“Some pastors are biv-ocational (unable to be paid full salaries) and some pastors are not, and so technically they are unemployed. But there is no benefit for the pastor. There is no benefit for them.

“This is a brand new day. We are not considered in any of the packages, so this is going to be very, very challenging to the leadership of the church, to the church — and this is big and small.

“This does not discriminate. I know you might say well all the big churches were making [it], but try being a diocese with 30 churches, and 30 salaries and 30 schools that have had to make some hard decisions with that kind of headroom volume.

“This, in the trickle down economy, has a very, very strong effect and the first sign of that is the collapse of our private school system, which are basically church schools.”

Churches are expected to reopen during phase two of the government’s economic plan, but the six phases of reopening have no timeline.

As many as 40 percent of The Bahamas’ workforce could be jobless in coming months as a result of the pandemic, according to regional reports.

Fernander said church cycles funds that come in, right back out to help people, but this may be challenging when so many will feel the pinch of economic hard times.

Among the challenges of the church has been bringing in funds to keep them running.

The council president said the church will continue to do its part, including food drives and many other forms of assistance.

“I think a lot of people forget that a good part of the social arm of the country is the church by feeding programs, helping the homeless, shelters — the whole nine yards — is really run by faith-based organizations,” the council president said.

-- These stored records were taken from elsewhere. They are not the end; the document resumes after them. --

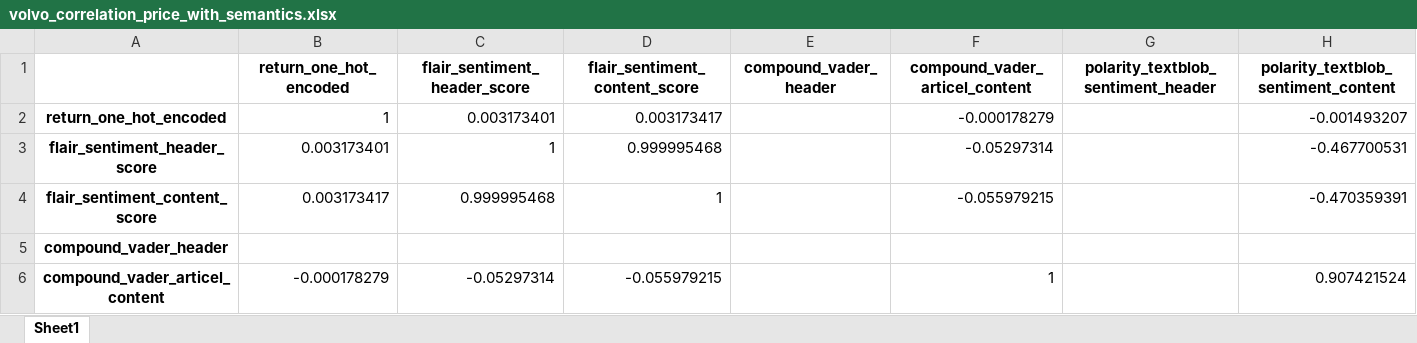
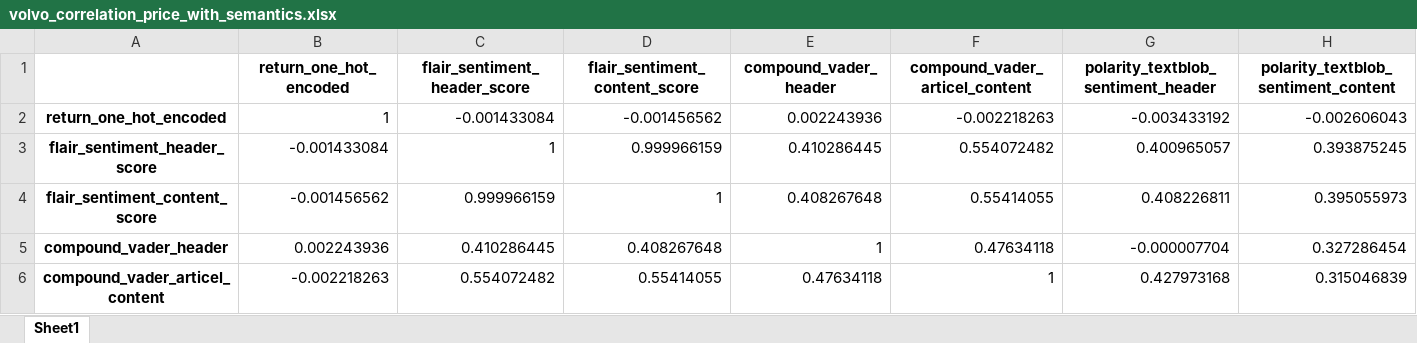
Before and after one commit to JohannesHoll/Master_Thesis, an Excel workbook: correlation/volvo/minutely/correlation/volvo_correlation_price_with_semantics.xlsx, sheet Sheet1, drawn as a sheet; only a part is shown; values as stored, in another font and other column widths than the file's, no borders; the diff covers the shown part only; the diff names each change by its address in the sheet, - before the commit and + after, or states it on an @@ line.

```diff
--- a/correlation/volvo/minutely/correlation/volvo_correlation_price_with_semantics.xlsx (sheet Sheet1)
+++ b/correlation/volvo/minutely/correlation/volvo_correlation_price_with_semantics.xlsx (sheet Sheet1)
-C2 (flair_sentiment_header_score): 0.003173401
+C2 (flair_sentiment_header_score): -0.001433084
-D2 (flair_sentiment_content_score): 0.003173417
+D2 (flair_sentiment_content_score): -0.001456562
-E2 (compound_vader_header): (empty)
+E2 (compound_vader_header): 0.002243936
-F2 (compound_vader_articel_content): -0.000178279
+F2 (compound_vader_articel_content): -0.002218263
-G2: (empty)
+G2: -0.003433192
-H2: -0.001493207
+H2: -0.002606043
-B3 (return_one_hot_encoded): 0.003173401
+B3 (return_one_hot_encoded): -0.001433084
-D3 (flair_sentiment_content_score): 0.999995468
+D3 (flair_sentiment_content_score): 0.999966159
-E3 (compound_vader_header): (empty)
+E3 (compound_vader_header): 0.410286445
-F3 (compound_vader_articel_content): -0.05297314
+F3 (compound_vader_articel_content): 0.554072482
-G3: (empty)
+G3: 0.400965057
-H3: -0.467700531
+H3: 0.393875245
-B4 (return_one_hot_encoded): 0.003173417
+B4 (return_one_hot_encoded): -0.001456562
-C4 (flair_sentiment_header_score): 0.999995468
+C4 (flair_sentiment_header_score): 0.999966159
-E4 (compound_vader_header): (empty)
+E4 (compound_vader_header): 0.408267648
-F4 (compound_vader_articel_content): -0.055979215
+F4 (compound_vader_articel_content): 0.55414055
-G4: (empty)
+G4: 0.408226811
-H4: -0.470359391
+H4: 0.395055973
-B5 (return_one_hot_encoded): (empty)
+B5 (return_one_hot_encoded): 0.002243936
-C5 (flair_sentiment_header_score): (empty)
+C5 (flair_sentiment_header_score): 0.410286445
-D5 (flair_sentiment_content_score): (empty)
+D5 (flair_sentiment_content_score): 0.408267648
-E5 (compound_vader_header): (empty)
+E5 (compound_vader_header): 1
-F5 (compound_vader_articel_content): (empty)
+F5 (compound_vader_articel_content): 0.47634118
-G5: (empty)
+G5: -0.000007704
-H5: (empty)
+H5: 0.327286454
-B6 (return_one_hot_encoded): -0.000178279
+B6 (return_one_hot_encoded): -0.002218263
-C6 (flair_sentiment_header_score): -0.05297314
+C6 (flair_sentiment_header_score): 0.554072482
-D6 (flair_sentiment_content_score): -0.055979215
+D6 (flair_sentiment_content_score): 0.55414055
-E6 (compound_vader_header): (empty)
+E6 (compound_vader_header): 0.47634118
-G6: (empty)
+G6: 0.427973168
-H6: 0.907421524
+H6: 0.315046839
```
Also changed, not shown: 13 edited cells elsewhere in this sheet, correlation/audi/minutely/correlation/audi_correlation_price_with_semantics.xlsx, correlation/ferrari/minutely/correlation/ferrari_correlation_volume_with_semantics.xlsx, 45 other files.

“And so, I think they really found out quickly that they could not respond the way we are used to responding because we were under curfew.

“We couldn’t just go out and say ‘hey, we are the church; we are going to feed some people, and so in our meetings we expressed that some of us were breaking the curfew to go feed the hungry.

“We were taking bags of groceries to our members.

“There was a quick understanding of the role of the church, and I think sometimes, the bashing of the church; we don’t have the luxury of sitting back and saying ‘okay, let’s not do it, let’s sick back and wait or let’s pull back our services.

“We don’t have that luxury because we are servants of Christ and so, even when people are bashing the church, we still do it.

“But it is a cycle and the state understands we get in to give out.

“The church is not the building, it’s the people. And if we are to move to the next phase of this volunteer army that he (Prime Minister Dr Hubert Minnis) is calling for, the biggest volunteer army is the church, and we have to activate the church again.”